Chisomo Ngulube and Lucy Kachapila

She was born to Yao parents in the late 50s and consequently grew up in the early 60s.

The prevailing expectation from family and peers at the time was that she would find a suitor just after puberty.

But my mother had other ideas, she was fascinated by education. She knew she had to get out of the village and its Kachasu brewing and drinking way of life.

To this date she does not understand why, how and where she got such a resolve and motivation because she says there was no one to look up to.

She told the boys she found repeating the final grade as was the custom of those days that she would not be joining their ranks and indeed, she was selected to Lilongwe Girls Secondary School after just one attempt.
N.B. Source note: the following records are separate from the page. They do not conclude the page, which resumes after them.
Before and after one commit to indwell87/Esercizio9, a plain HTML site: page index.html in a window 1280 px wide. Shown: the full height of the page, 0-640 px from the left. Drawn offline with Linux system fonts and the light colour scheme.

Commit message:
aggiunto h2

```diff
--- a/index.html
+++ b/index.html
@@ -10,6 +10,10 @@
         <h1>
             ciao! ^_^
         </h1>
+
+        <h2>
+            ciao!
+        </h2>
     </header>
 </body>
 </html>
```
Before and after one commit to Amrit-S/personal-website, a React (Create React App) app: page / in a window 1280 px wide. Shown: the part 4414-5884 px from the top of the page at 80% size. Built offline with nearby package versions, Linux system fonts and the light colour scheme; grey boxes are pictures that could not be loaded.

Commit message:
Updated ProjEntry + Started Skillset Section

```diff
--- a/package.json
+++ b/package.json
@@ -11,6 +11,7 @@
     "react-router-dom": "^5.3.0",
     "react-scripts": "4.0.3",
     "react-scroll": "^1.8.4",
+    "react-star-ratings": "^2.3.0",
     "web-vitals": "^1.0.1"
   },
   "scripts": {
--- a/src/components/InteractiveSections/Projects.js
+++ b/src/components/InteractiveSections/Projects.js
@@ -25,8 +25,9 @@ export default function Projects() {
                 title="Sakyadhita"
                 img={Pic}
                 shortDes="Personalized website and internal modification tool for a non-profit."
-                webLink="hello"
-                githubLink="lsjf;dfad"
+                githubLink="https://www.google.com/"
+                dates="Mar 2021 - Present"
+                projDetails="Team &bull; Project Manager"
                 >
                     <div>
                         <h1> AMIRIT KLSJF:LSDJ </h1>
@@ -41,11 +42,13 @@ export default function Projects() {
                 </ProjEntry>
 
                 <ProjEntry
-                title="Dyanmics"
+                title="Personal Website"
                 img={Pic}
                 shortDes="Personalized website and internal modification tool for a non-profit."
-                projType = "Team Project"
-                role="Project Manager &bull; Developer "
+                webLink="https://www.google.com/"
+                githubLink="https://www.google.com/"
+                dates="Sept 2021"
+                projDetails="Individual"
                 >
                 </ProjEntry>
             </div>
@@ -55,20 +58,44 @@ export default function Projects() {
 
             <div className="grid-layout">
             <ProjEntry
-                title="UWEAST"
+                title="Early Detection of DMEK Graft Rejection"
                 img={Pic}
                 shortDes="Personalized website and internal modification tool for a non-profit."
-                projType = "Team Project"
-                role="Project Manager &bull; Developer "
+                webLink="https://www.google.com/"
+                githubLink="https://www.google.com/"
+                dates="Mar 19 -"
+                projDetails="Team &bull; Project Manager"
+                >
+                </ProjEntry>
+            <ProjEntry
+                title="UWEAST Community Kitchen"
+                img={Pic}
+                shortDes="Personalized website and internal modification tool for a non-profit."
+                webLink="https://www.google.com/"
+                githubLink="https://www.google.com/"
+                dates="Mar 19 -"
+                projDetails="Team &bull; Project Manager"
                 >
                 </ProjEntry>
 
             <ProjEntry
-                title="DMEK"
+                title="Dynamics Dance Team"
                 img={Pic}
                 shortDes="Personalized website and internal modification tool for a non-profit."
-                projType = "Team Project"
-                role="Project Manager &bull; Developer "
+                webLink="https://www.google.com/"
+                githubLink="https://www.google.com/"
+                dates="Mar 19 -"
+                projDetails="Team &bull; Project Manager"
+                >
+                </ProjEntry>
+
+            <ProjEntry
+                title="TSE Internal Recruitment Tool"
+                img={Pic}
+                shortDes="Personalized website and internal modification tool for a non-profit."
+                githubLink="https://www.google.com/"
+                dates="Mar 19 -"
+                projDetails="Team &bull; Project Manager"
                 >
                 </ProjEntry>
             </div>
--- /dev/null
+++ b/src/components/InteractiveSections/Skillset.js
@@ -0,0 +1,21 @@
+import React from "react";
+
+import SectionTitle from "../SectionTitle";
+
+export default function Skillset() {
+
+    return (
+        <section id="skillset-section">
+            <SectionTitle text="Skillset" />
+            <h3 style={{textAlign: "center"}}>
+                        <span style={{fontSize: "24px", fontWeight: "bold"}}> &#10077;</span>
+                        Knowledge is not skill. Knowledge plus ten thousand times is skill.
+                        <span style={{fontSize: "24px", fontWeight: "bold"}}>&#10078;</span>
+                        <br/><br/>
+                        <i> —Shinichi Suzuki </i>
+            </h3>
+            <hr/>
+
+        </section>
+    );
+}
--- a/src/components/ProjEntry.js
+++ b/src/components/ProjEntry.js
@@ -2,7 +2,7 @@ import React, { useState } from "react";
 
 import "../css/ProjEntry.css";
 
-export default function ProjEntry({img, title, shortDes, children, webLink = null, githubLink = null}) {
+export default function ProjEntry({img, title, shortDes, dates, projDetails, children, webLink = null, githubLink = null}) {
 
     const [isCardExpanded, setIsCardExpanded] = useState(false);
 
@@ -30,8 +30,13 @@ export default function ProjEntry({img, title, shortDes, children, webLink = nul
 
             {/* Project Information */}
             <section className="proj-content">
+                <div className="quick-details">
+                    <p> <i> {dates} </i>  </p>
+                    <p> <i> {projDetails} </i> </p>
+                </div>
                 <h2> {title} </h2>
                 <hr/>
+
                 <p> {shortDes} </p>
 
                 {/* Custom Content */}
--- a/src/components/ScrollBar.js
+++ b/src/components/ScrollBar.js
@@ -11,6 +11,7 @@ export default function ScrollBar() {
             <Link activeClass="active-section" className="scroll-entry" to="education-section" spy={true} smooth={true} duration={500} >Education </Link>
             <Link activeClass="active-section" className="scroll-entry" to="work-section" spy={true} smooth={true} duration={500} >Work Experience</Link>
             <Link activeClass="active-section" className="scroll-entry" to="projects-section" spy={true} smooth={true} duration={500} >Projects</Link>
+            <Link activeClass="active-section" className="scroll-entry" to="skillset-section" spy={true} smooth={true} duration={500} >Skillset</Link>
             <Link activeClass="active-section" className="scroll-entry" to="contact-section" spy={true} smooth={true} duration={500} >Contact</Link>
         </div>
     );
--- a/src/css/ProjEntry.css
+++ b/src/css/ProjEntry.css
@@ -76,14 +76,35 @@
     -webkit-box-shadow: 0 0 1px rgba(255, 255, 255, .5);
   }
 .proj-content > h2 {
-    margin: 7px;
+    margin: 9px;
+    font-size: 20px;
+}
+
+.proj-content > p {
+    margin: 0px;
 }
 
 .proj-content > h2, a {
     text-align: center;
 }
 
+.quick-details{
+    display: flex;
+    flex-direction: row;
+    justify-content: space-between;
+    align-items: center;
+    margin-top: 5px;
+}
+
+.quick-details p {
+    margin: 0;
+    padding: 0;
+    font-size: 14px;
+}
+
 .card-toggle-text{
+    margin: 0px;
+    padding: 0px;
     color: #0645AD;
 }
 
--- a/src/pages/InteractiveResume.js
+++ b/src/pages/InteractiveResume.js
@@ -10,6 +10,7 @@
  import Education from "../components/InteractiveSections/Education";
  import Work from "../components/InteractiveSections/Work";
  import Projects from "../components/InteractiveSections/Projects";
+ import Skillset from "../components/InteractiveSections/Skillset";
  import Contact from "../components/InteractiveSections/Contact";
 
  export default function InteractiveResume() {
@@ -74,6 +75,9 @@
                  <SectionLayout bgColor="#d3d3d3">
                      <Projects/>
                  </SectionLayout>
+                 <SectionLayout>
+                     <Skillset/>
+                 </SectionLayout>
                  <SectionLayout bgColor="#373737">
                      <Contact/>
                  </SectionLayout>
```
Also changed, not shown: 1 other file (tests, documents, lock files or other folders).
Her father a devout Moslem and a tailor had barely enough to support her education and that of her many other siblings but he tolerated his daughter’s ambitions up to Secondary School.

When she was selected to Kamuzu College of Nursing of the University of Malawi, he blatantly told her that he could not support her anymore, after all he had taken on another wife and had little children to fend for.

To him, an MSCE was enough education for a girl. But it was not for my mother, she yearned to drink more and more from the cup of knowledge until she got her PhD a few ago.

Today, I pay tribute to her resolve and that of other women from her era who chose to defy the expectations and stereotypes of their time to pursue their dreams.

I pay tribute to a woman who did not have to tell me what to do because she led by example and; children learn better from what they see you doing than from what you tell them to do.

I pay tribute to Mrs Lucy Kachapila because it is true what they say that when you educate a girl you educate the world. Even her father who is still alive and her late mother would always salute the power of sending girls to school.

“Amayi anu ndi azi chemwali awo ndi amene akundigwira mkono chifukwa ndinawaphunzitsa sukulu, [your mother and her sisters are the ones holding my hand because I sent them to school],” he always says when I visit.

Thanks to my mother, I did not face the struggle that other girls have to go through because my mother broke the chains.

And because my work as a journalist has taken me to places across the country, I use every opportunity to preach the gospel according to girls’ education because I know what it does.

For every year that a girl spends particularly in secondary school, she reduces her chances of getting pregnant or married before the age of 18. And we know the consequences and complications that come with early marriage and early pregnancy.

Global statistics also show that for every year a girl stays in school, her income increases by 15 to 25 percent. And that she will go on to use 90 percent of that income invest in future generations-her family.

It is therefore no wonder, that children of educated women are more than twice likely to send their children to school (zidzikawanika okha) as the example of my mother has demonstrated.

Oh! And she taught me to is too short she always says.